WORK ORDER: Write all of the entries out again exactly.

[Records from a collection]
Segment Open
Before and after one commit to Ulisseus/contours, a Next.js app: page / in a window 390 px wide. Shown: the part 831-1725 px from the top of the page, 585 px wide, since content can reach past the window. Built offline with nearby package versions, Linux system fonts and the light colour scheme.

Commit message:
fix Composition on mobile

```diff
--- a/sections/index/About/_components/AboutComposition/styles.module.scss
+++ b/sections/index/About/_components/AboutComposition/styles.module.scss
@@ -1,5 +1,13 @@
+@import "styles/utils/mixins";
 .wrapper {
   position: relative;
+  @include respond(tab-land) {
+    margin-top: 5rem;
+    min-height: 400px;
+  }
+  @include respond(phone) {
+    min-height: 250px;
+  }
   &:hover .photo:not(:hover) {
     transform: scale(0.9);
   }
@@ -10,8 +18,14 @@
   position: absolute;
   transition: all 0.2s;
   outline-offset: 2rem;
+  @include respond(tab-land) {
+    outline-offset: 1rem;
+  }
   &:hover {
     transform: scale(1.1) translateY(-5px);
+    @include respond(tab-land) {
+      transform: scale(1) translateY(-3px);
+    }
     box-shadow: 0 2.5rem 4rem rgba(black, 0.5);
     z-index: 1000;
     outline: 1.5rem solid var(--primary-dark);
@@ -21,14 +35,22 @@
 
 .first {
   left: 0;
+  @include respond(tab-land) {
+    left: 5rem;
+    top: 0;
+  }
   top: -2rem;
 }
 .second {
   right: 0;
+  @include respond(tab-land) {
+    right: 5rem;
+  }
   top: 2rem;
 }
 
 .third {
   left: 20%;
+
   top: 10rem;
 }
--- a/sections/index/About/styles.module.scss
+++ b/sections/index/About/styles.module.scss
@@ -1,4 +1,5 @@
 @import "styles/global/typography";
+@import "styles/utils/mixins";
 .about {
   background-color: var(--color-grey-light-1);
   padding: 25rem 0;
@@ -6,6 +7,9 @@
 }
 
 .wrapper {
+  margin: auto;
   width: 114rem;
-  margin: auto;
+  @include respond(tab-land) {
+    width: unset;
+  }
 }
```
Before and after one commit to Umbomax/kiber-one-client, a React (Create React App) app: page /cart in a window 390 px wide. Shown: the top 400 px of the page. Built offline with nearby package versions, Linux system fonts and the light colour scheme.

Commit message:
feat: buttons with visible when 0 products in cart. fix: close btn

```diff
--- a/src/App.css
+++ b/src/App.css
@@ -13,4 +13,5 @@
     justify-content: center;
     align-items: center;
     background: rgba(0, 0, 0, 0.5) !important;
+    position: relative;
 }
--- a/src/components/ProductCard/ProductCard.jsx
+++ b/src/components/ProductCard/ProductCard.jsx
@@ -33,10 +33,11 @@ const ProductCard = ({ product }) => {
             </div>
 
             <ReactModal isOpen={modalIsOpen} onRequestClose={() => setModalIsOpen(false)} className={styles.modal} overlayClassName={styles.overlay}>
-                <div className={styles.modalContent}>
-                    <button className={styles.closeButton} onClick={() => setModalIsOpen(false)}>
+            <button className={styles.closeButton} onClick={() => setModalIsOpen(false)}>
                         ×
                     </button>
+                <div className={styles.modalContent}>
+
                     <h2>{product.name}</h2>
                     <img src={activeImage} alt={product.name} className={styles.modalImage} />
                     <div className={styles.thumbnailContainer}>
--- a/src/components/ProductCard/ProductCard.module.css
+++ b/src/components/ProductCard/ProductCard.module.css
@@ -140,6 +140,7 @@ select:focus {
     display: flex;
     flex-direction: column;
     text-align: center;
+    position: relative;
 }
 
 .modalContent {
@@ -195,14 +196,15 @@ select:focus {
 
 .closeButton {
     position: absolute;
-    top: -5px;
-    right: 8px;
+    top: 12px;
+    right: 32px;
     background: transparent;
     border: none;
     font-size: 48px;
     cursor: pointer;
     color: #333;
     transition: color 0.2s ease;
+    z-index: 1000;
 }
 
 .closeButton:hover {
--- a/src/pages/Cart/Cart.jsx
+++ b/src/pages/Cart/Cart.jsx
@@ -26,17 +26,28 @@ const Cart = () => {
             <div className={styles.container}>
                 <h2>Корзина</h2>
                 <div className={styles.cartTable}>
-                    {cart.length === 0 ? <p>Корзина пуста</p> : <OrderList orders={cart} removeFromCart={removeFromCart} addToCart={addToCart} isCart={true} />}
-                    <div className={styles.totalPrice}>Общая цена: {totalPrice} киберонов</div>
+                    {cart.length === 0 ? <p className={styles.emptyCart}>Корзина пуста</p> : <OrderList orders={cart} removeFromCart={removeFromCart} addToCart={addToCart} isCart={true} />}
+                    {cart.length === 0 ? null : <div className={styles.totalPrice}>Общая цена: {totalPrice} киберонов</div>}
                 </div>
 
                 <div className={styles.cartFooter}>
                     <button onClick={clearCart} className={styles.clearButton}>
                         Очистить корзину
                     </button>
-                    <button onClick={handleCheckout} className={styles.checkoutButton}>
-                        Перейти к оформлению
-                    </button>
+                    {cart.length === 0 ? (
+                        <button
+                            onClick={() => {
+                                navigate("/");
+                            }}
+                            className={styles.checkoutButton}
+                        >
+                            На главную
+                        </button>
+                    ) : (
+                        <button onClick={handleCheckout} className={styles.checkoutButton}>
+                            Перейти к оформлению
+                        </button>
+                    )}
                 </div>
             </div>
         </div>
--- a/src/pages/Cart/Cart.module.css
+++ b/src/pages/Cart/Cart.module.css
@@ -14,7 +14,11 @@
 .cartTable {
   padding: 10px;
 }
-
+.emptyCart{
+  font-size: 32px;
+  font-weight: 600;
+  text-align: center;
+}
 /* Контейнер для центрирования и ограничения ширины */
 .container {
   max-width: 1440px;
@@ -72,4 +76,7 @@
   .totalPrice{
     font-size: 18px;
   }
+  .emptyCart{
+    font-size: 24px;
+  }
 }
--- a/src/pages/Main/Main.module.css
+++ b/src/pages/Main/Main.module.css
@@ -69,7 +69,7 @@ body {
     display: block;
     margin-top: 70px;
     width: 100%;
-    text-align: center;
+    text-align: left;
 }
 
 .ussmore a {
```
Segment Closed
RESPONSE:
Before and after one commit to Ulisseus/contours, a Next.js app: page / in a window 390 px wide. Shown: the part 831-1725 px from the top of the page, 585 px wide, since content can reach past the window. Built offline with nearby package versions, Linux system fonts and the light colour scheme.

Commit message:
fix Composition on mobile

```diff
--- a/sections/index/About/_components/AboutComposition/styles.module.scss
+++ b/sections/index/About/_components/AboutComposition/styles.module.scss
@@ -1,5 +1,13 @@
+@import "styles/utils/mixins";
 .wrapper {
   position: relative;
+  @include respond(tab-land) {
+    margin-top: 5rem;
+    min-height: 400px;
+  }
+  @include respond(phone) {
+    min-height: 250px;
+  }
   &:hover .photo:not(:hover) {
     transform: scale(0.9);
   }
@@ -10,8 +18,14 @@
   position: absolute;
   transition: all 0.2s;
   outline-offset: 2rem;
+  @include respond(tab-land) {
+    outline-offset: 1rem;
+  }
   &:hover {
     transform: scale(1.1) translateY(-5px);
+    @include respond(tab-land) {
+      transform: scale(1) translateY(-3px);
+    }
     box-shadow: 0 2.5rem 4rem rgba(black, 0.5);
     z-index: 1000;
     outline: 1.5rem solid var(--primary-dark);
@@ -21,14 +35,22 @@
 
 .first {
   left: 0;
+  @include respond(tab-land) {
+    left: 5rem;
+    top: 0;
+  }
   top: -2rem;
 }
 .second {
   right: 0;
+  @include respond(tab-land) {
+    right: 5rem;
+  }
   top: 2rem;
 }
 
 .third {
   left: 20%;
+
   top: 10rem;
 }
--- a/sections/index/About/styles.module.scss
+++ b/sections/index/About/styles.module.scss
@@ -1,4 +1,5 @@
 @import "styles/global/typography";
+@import "styles/utils/mixins";
 .about {
   background-color: var(--color-grey-light-1);
   padding: 25rem 0;
@@ -6,6 +7,9 @@
 }
 
 .wrapper {
+  margin: auto;
   width: 114rem;
-  margin: auto;
+  @include respond(tab-land) {
+    width: unset;
+  }
 }
```
Before and after one commit to Umbomax/kiber-one-client, a React (Create React App) app: page /cart in a window 390 px wide. Shown: the top 400 px of the page. Built offline with nearby package versions, Linux system fonts and the light colour scheme.

Commit message:
feat: buttons with visible when 0 products in cart. fix: close btn

```diff
--- a/src/App.css
+++ b/src/App.css
@@ -13,4 +13,5 @@
     justify-content: center;
     align-items: center;
     background: rgba(0, 0, 0, 0.5) !important;
+    position: relative;
 }
--- a/src/components/ProductCard/ProductCard.jsx
+++ b/src/components/ProductCard/ProductCard.jsx
@@ -33,10 +33,11 @@ const ProductCard = ({ product }) => {
             </div>
 
             <ReactModal isOpen={modalIsOpen} onRequestClose={() => setModalIsOpen(false)} className={styles.modal} overlayClassName={styles.overlay}>
-                <div className={styles.modalContent}>
-                    <button className={styles.closeButton} onClick={() => setModalIsOpen(false)}>
+            <button className={styles.closeButton} onClick={() => setModalIsOpen(false)}>
                         ×
                     </button>
+                <div className={styles.modalContent}>
+
                     <h2>{product.name}</h2>
                     <img src={activeImage} alt={product.name} className={styles.modalImage} />
                     <div className={styles.thumbnailContainer}>
--- a/src/components/ProductCard/ProductCard.module.css
+++ b/src/components/ProductCard/ProductCard.module.css
@@ -140,6 +140,7 @@ select:focus {
     display: flex;
     flex-direction: column;
     text-align: center;
+    position: relative;
 }
 
 .modalContent {
@@ -195,14 +196,15 @@ select:focus {
 
 .closeButton {
     position: absolute;
-    top: -5px;
-    right: 8px;
+    top: 12px;
+    right: 32px;
     background: transparent;
     border: none;
     font-size: 48px;
     cursor: pointer;
     color: #333;
     transition: color 0.2s ease;
+    z-index: 1000;
 }
 
 .closeButton:hover {
--- a/src/pages/Cart/Cart.jsx
+++ b/src/pages/Cart/Cart.jsx
@@ -26,17 +26,28 @@ const Cart = () => {
             <div className={styles.container}>
                 <h2>Корзина</h2>
                 <div className={styles.cartTable}>
-                    {cart.length === 0 ? <p>Корзина пуста</p> : <OrderList orders={cart} removeFromCart={removeFromCart} addToCart={addToCart} isCart={true} />}
-                    <div className={styles.totalPrice}>Общая цена: {totalPrice} киберонов</div>
+                    {cart.length === 0 ? <p className={styles.emptyCart}>Корзина пуста</p> : <OrderList orders={cart} removeFromCart={removeFromCart} addToCart={addToCart} isCart={true} />}
+                    {cart.length === 0 ? null : <div className={styles.totalPrice}>Общая цена: {totalPrice} киберонов</div>}
                 </div>
 
                 <div className={styles.cartFooter}>
                     <button onClick={clearCart} className={styles.clearButton}>
                         Очистить корзину
                     </button>
-                    <button onClick={handleCheckout} className={styles.checkoutButton}>
-                        Перейти к оформлению
-                    </button>
+                    {cart.length === 0 ? (
+                        <button
+                            onClick={() => {
+                                navigate("/");
+                            }}
+                            className={styles.checkoutButton}
+                        >
+                            На главную
+                        </button>
+                    ) : (
+                        <button onClick={handleCheckout} className={styles.checkoutButton}>
+                            Перейти к оформлению
+                        </button>
+                    )}
                 </div>
             </div>
         </div>
--- a/src/pages/Cart/Cart.module.css
+++ b/src/pages/Cart/Cart.module.css
@@ -14,7 +14,11 @@
 .cartTable {
   padding: 10px;
 }
-
+.emptyCart{
+  font-size: 32px;
+  font-weight: 600;
+  text-align: center;
+}
 /* Контейнер для центрирования и ограничения ширины */
 .container {
   max-width: 1440px;
@@ -72,4 +76,7 @@
   .totalPrice{
     font-size: 18px;
   }
+  .emptyCart{
+    font-size: 24px;
+  }
 }
--- a/src/pages/Main/Main.module.css
+++ b/src/pages/Main/Main.module.css
@@ -69,7 +69,7 @@ body {
     display: block;
     margin-top: 70px;
     width: 100%;
-    text-align: center;
+    text-align: left;
 }
 
 .ussmore a {
```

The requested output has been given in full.